Commenting on the report, Andy Grant, Technical Director at Eunomia Research & Consulting, said: “PET beverage bottles should not be marketed using language or imagery that states or implies circularity, sustainability and/or climate neutrality.
“Even when just considering the PET body and in the most efficient recycling system, full circularity is not technically feasible. There will always be a need for an input of virgin plastic.”
PET beverage bottles should not be marketed using language or imagery that states or implies circularity.
The report investigated examples of on-pack claims and found that the term recyclable is “ambiguous” and should not be placed on bottles. Instead, it recommends that labels provide consumers with clear instructions on how to dispose of packaging.

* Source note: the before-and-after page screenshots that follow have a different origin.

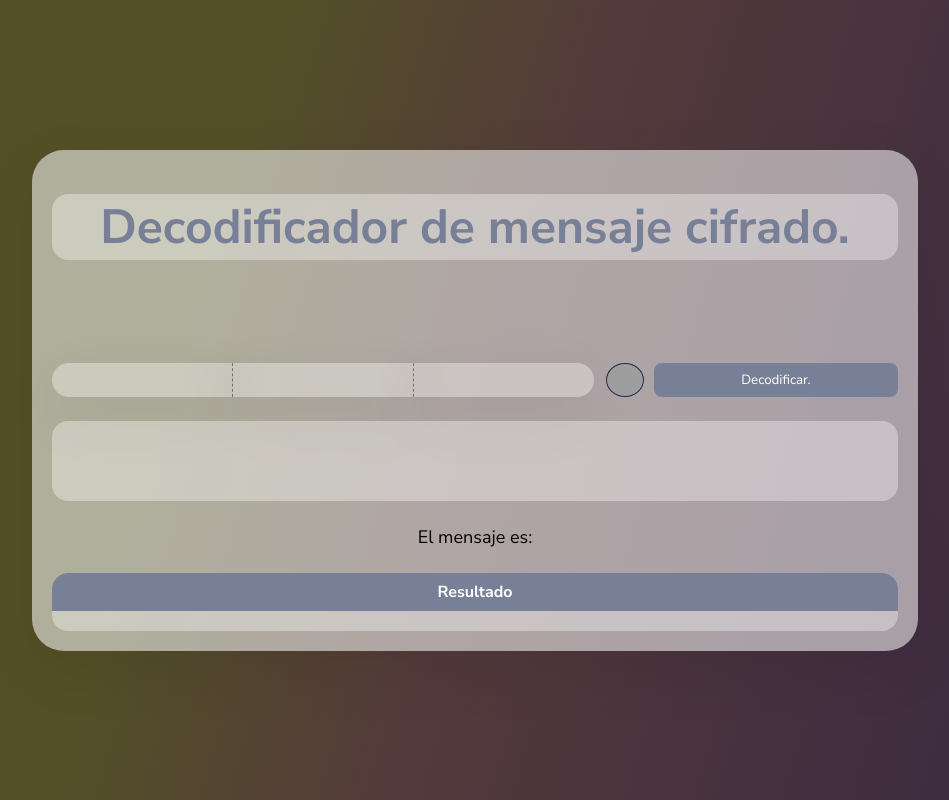
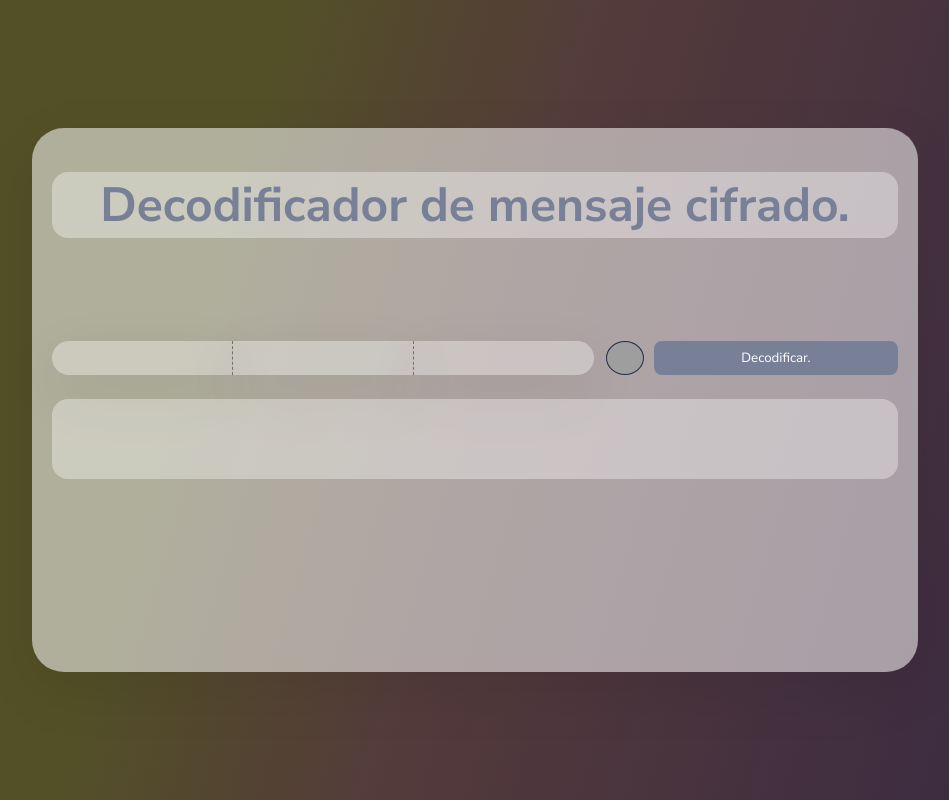
Before and after one commit to Macover/encryption-to-string, a PHP site: page / in a window 1280 px wide. Shown: the whole page, without its empty margins (165-1114 px from the left). Run offline with PHP 8.4, Linux system fonts and the light colour scheme; grey boxes are pictures that could not be loaded.

Commit message:
first solution founded 1.1

```diff
--- a/index.html
+++ b/index.html
@@ -27,10 +27,10 @@
             </div>         -->
         </div>
         <div class="container__text-result">
-            <span>El mensaje es: <i id="resultMessage"></i></span>
+            <span><i id="resultMessage"></i></span>
         </div>
         <div class="container__table-result">
-            <table class="table-result">
+            <table class="table-result isDisabled">
                 <thead>
                     <tr>
                         <td>Resultado</td>
--- a/script.js
+++ b/script.js
@@ -1,15 +1,4 @@
-"use strict"
-
-/* Coded by: www.github.com/Macover/encryption-to-string */
-
-/*
-   * Finish the validation of the input.
-   * Add the tags to the stage (OPTIONAL: with a button to eliminate it.)
-   * Extract each array from the stage and calculate their value.
-   * Put all of the values into an new array to show the final result in order to put it into the UI.
-   * Code more styles to the UI.
-*/
-
+"use strict" /* Coded by: www.github.com/Macover/encryption-to-string */
 
 /* CREATE THE INPUTS */
 
@@ -74,7 +63,7 @@ addStageButton.addEventListener('click', () => {
 
         const isValidArray = newArray.some(num => num < 0 || num > 27);
 
-        if (isValidArray) {
+        if (false) {
             sendAlertMessage('Error: Los valores introducidos son incorrectos.', 'error')
         } else {
             globalArray.push(newArray)
@@ -97,9 +86,18 @@ addStageButton.addEventListener('click', () => {
 
 const decodeButton = document.getElementById('decodeButton');
 const resultMessage = document.getElementById('resultMessage');
+const tableResult = document.querySelector('.table-result');
 
 
 decodeButton.addEventListener("click", () => {
+
+    const input = document.querySelectorAll('.form__input');
+
+    if (globalArray.length === 0) {
+        sendAlertMessage(`Error: No hay datos en el "staged" `, 'error')
+    } else {
+
+        tableResult.classList.replace("isDisabled","isEnabledFlex");
 
         let string = '';
 
@@ -121,7 +119,8 @@ decodeButton.addEventListener("click", () => {
         }
         tbodyResult.innerHTML = trElementRow1.innerHTML
         tbodyResult.innerHTML += trElementRow2.innerHTML
-    resultMessage.innerHTML = `"${string}"`
+        resultMessage.innerHTML = `El mensaje es: "${string}"`
+    }
 })
 
 
@@ -156,6 +155,7 @@ const getCharacter = number => {
     if (number == '25') return 'x';
     if (number == '26') return 'y';
     if (number == '27') return 'z';
+    if (number == '28') return '.';
 }
 
 const clearInput = (input) => input.value = "";
--- a/styles.css
+++ b/styles.css
@@ -43,6 +43,7 @@ body {
 }
 
 .isDisabled{ display: none; }
+.isEnabledFlex { display: flex;}
 
 .container {
     display: flex;
@@ -166,12 +167,15 @@ body {
     border-radius: 30px;
 }
 .container__text-result{
+    min-height: 25px;
     font-size: 18px;
     text-align: center;
 }
+.container__table-result{
+    min-height: 100px;
+}
 .table-result {
     width: 100%;
-    display: flex;
     flex-direction: column;
     background-color: var(--whiteColor);
     border-radius: 1rem;
```
Lines whose indentation alone changed are shown as unchanged.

It also finds that “100% recycled” claims may not account for all the components of the bottle, as the report states caps and labels are rarely made from recycled content. The report says that companies should address these practices to avoid misleading consumers and potentially breaching consumer protection laws.
The authors of the report conclude that PET beverage bottles should not be marketed using language or imagery that implies circularity or sustainability.
Rosa Pritchard from ClientEarth, commented: “This report clearly demonstrates that ‘plastic bottle circularity’ is a myth. Claims on bottles that promote this idea risk misleading consumers and presenting an obstacle to the green transition.
“Consumers need access to fair, honest information about the environmental impacts of products, and clear information on recycling. Action will need to be taken on these claims to rebuild consumer confidence and better protect the planet.”